Deborah Underdown, CARE International UK Communications Officer, is in Jordan assisting with the Syrian refugee emergency response
Walking down a street in East Amman I go up a few steps and am greeted by a queue of people. A line has already formed at the reception desk and its only 9am and there are no spare seats in the waiting area. This is CARE’s drop in centre - this centre is a place where Syrians, having fled their home country, come to find out if they can get help.
Each person who arrives is asked a series of questions. What is your name? Where are you living? What is your date of birth? How many family members do you live with? How many families are living in one house? The questions go on to find out if the family has debt, if they are receiving any help and if there any other issues – have they received any threats or been exploited? They are also asked if they have registered with the UN to make sure we are coordinating our response.
Who is most vulnerable?
Once these questions end and a form has been filled out, a CARE Case Manager reviews the form to identify which of the 1,500 refugees who visited the centre in the last week is the most vulnerable. Which of these families is the most in need? This is perhaps the hardest question anyone has to answer. As a refugee you need to score 15 points to get help from CARE (at the moment we are giving people money so they can pay rent and buy food and water). To score 15 points you need to meet certain criteria, for example people with a severe medical condition, people who are at risk of imminent eviction or where several families are living together will score more highly.
The Case Managers express their concerns about the people who are just one mark away from being granted help. We only have enough money to help a certain number of people so we have to make sure we are helping the most vulnerable but this means many people who are in need don’t get help.
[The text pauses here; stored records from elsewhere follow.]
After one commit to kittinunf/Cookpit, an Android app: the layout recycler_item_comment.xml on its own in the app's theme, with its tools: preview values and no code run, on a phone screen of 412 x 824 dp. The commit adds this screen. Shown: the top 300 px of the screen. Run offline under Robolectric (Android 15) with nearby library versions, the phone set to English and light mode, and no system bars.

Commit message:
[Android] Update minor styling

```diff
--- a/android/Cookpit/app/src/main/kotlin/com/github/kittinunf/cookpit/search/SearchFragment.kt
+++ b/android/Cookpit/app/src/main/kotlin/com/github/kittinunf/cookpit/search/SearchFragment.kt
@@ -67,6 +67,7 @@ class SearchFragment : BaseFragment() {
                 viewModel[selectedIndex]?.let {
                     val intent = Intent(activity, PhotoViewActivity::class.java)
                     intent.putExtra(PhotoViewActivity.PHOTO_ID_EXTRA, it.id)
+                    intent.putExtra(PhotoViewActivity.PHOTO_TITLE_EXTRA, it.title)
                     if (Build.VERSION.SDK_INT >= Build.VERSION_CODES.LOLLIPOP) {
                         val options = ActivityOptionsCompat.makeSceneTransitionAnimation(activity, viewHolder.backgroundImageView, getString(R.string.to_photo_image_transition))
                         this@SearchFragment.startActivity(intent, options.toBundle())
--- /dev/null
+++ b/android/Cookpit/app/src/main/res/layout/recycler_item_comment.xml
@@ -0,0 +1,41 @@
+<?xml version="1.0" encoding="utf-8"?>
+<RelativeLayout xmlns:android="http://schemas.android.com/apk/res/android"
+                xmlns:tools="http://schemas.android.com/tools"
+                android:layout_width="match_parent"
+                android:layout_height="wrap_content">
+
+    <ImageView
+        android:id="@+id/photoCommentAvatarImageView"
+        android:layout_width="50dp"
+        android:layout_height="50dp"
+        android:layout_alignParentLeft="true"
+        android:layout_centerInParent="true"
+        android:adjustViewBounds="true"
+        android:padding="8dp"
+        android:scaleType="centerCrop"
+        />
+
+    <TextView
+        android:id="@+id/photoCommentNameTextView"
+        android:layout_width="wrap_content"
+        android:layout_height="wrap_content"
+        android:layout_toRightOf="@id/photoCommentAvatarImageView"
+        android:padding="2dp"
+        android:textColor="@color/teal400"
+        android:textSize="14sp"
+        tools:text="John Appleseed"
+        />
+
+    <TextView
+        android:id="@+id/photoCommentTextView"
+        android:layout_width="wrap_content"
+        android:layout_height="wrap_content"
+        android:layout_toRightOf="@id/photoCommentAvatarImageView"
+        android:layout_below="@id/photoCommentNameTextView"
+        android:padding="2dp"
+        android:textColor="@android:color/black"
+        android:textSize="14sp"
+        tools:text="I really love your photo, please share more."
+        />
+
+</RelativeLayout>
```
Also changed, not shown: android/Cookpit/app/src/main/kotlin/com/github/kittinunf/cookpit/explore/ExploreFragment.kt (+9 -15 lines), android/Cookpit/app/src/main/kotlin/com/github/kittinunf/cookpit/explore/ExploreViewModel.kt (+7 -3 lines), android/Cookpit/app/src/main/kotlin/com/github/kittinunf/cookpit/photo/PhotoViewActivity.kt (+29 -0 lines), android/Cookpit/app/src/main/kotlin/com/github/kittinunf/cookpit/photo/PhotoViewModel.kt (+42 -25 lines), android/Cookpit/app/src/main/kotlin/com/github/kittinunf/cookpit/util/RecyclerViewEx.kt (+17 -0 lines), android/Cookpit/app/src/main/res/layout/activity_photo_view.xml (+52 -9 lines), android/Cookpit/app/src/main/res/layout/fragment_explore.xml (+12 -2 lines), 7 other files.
Since our drop in centre opened in November over 12,000 people have come through its doors and we are only able to help around one sixth of them. We just don’t have enough funding to help more than this amount at the moment. For the Case Managers this is hard – they have to answer the difficult question of who is more in need, who should we help and who can’t we help.
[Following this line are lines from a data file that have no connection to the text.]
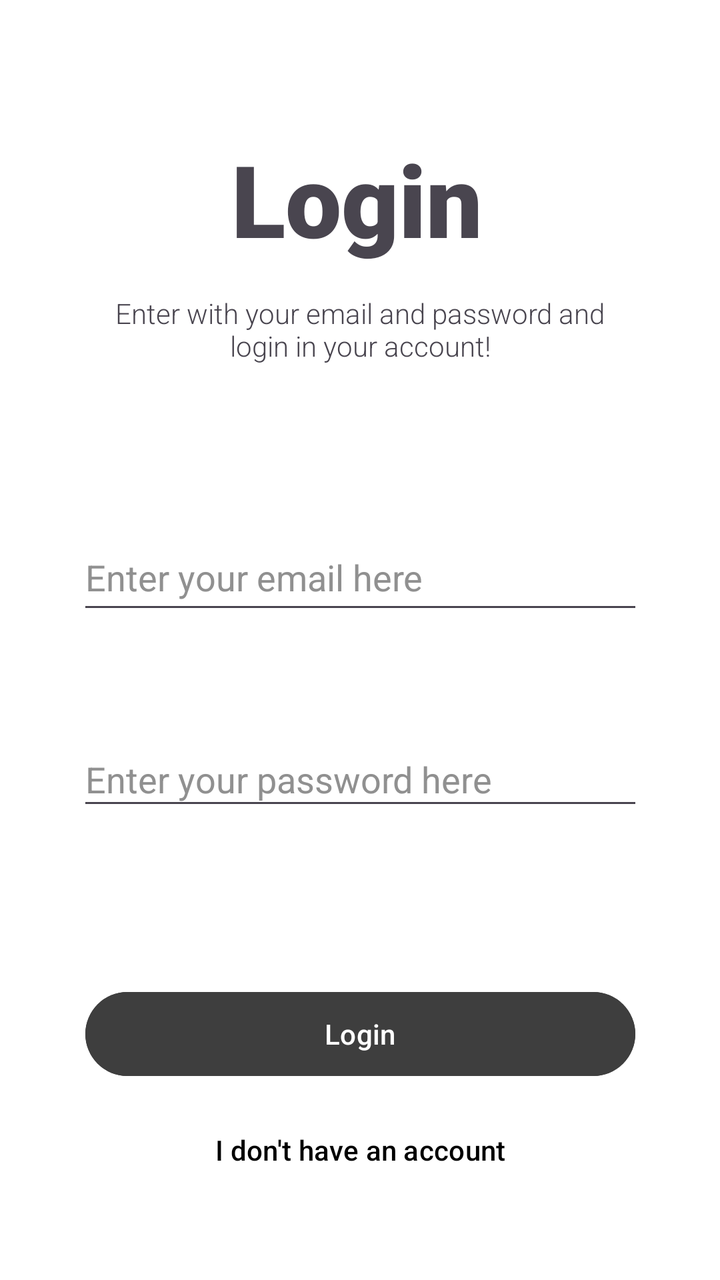
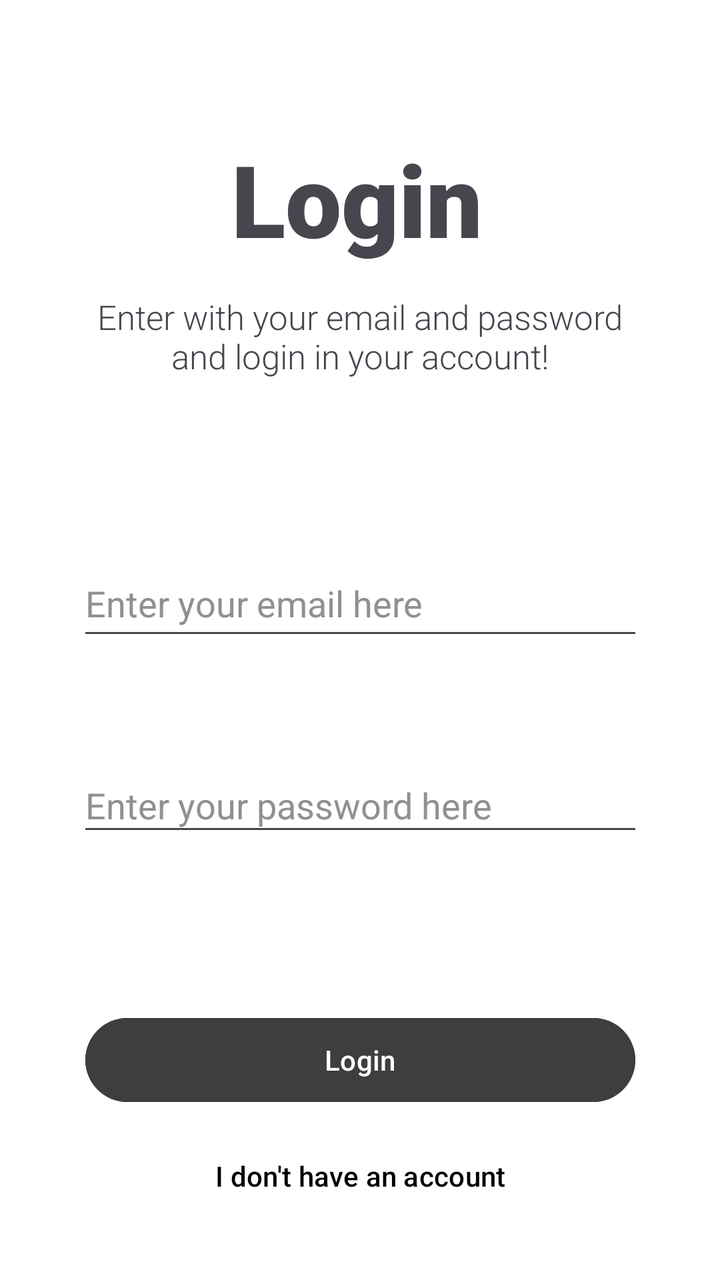

Compare the two renders of this Android layout. The source of the first and the diff that turns it into the second are given below.
<!-- AndroidManifest.xml: application theme Theme.Primeirateladelogin -->
<!-- res/layout/activity_main.xml -->
<?xml version="1.0" encoding="utf-8"?>
<androidx.constraintlayout.widget.ConstraintLayout xmlns:android="http://schemas.android.com/apk/res/android"
    xmlns:app="http://schemas.android.com/apk/res-auto"
    xmlns:tools="http://schemas.android.com/tools"
    android:id="@+id/main"
    android:layout_width="match_parent"
    android:layout_height="match_parent"
    android:background="#FFFFFF"
    tools:context=".MainActivity">

    <TextView
        android:id="@+id/textView"
        android:layout_width="129dp"
        android:layout_height="65dp"
        android:layout_marginStart="141dp"
        android:layout_marginTop="66dp"
        android:layout_marginEnd="141dp"
        android:fontFamily="sans-serif-black"
        android:text="Login"
        android:textSize="50sp"
        app:layout_constraintEnd_toEndOf="parent"
        app:layout_constraintStart_toStartOf="parent"
        app:layout_constraintTop_toTopOf="parent" />

    <TextView
        android:id="@+id/textView2"
        android:layout_width="275dp"
        android:layout_height="36dp"
        android:layout_marginStart="68dp"
        android:layout_marginTop="16dp"
        android:layout_marginEnd="68dp"
        android:fontFamily="sans-serif-light"
        android:text="Enter with your email and password and login in your account!"
        android:textAlignment="center"
        android:textColorHighlight="#000000"
        app:layout_constraintEnd_toEndOf="parent"
        app:layout_constraintStart_toStartOf="parent"
        app:layout_constraintTop_toBottomOf="@+id/textView" />

    <EditText
        android:id="@+id/editTextTextPassword"
        android:layout_width="283dp"
        android:layout_height="44dp"
        android:layout_marginStart="64dp"
        android:layout_marginTop="54dp"
        android:layout_marginEnd="64dp"
        android:ems="10"
        android:hint="Enter your password here"
        android:inputType="textPassword"
        android:textColorHint="#909090"
        app:layout_constraintEnd_toEndOf="parent"
        app:layout_constraintStart_toStartOf="parent"
        app:layout_constraintTop_toBottomOf="@+id/editTextTextEmailAddress" />

    <Button
        android:id="@+id/button"
        android:layout_width="275dp"
        android:layout_height="50dp"
        android:layout_marginStart="68dp"
        android:layout_marginTop="82dp"
        android:layout_marginEnd="68dp"
        android:backgroundTint="#3E3E3E"
        android:text="Login"
        app:layout_constraintEnd_toEndOf="parent"
        app:layout_constraintStart_toStartOf="parent"
        app:layout_constraintTop_toBottomOf="@+id/editTextTextPassword" />

    <Button
        android:id="@+id/button2"
        android:layout_width="275dp"
        android:layout_height="50dp"
        android:layout_marginStart="68dp"
        android:layout_marginTop="8dp"
        android:layout_marginEnd="68dp"
        android:backgroundTint="#FFFFFF"
        android:text="I don't have an account"
        android:textColor="#000000"
        app:layout_constraintEnd_toEndOf="parent"
        app:layout_constraintStart_toStartOf="parent"
        app:layout_constraintTop_toBottomOf="@+id/button" />

    <EditText
        android:id="@+id/editTextTextEmailAddress"
        android:layout_width="283dp"
        android:layout_height="50dp"
        android:layout_marginStart="64dp"
        android:layout_marginTop="79dp"
        android:layout_marginEnd="64dp"
        android:ems="10"
        android:hint="Enter your email here"
        android:inputType="textEmailAddress"
        android:textColorHint="#909090"
        app:layout_constraintEnd_toEndOf="parent"
        app:layout_constraintStart_toStartOf="parent"
        app:layout_constraintTop_toBottomOf="@+id/textView2" />

</androidx.constraintlayout.widget.ConstraintLayout>
<!-- resources referenced by this layout -->
<resources>
  <style name="Theme.Primeirateladelogin" parent="Base.Theme.Primeirateladelogin" />
  <style name="Base.Theme.Primeirateladelogin" parent="Theme.Material3.DayNight.NoActionBar">
          
          
      </style>
</resources>

<!-- the commit's change to res/layout/activity_main.xml (unified diff, before → after) -->
@@ -24,8 +24,8 @@
 
     <TextView
         android:id="@+id/textView2"
-        android:layout_width="275dp"
-        android:layout_height="36dp"
+        android:layout_width="271dp"
+        android:layout_height="49dp"
         android:layout_marginStart="68dp"
         android:layout_marginTop="16dp"
         android:layout_marginEnd="68dp"
@@ -33,6 +33,7 @@
         android:text="Enter with your email and password and login in your account!"
         android:textAlignment="center"
         android:textColorHighlight="#000000"
+        android:textSize="17sp"
         app:layout_constraintEnd_toEndOf="parent"
         app:layout_constraintStart_toStartOf="parent"
         app:layout_constraintTop_toBottomOf="@+id/textView" />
Where is the money going to come from?
Everyone is aware that if we had more money we could help more people but where is that money going to come from? At the moment the UN’s appeal, asking for $1.5 billion (the largest appeal it has ever launched) from countries around the world is only 20 per cent funded, leaving agencies struggling to respond. So for now 15 is the magic number.
This has been my first visit to the centre. I will be staying in Jordan for about two months, assisting our office in Jordan in their emergency response to Syrian refugees. So I will be regularly reporting back to everyone at home about what is happening here and how CARE is helping.
About the author:
Deborah Underdown is a Communications Officer with CARE International UK.
She recently returned from Jordan, where she was helping with and reporting on CARE's response to the Syrian refugee crisis.
Follow her on Twitter @DUnderdown_CARE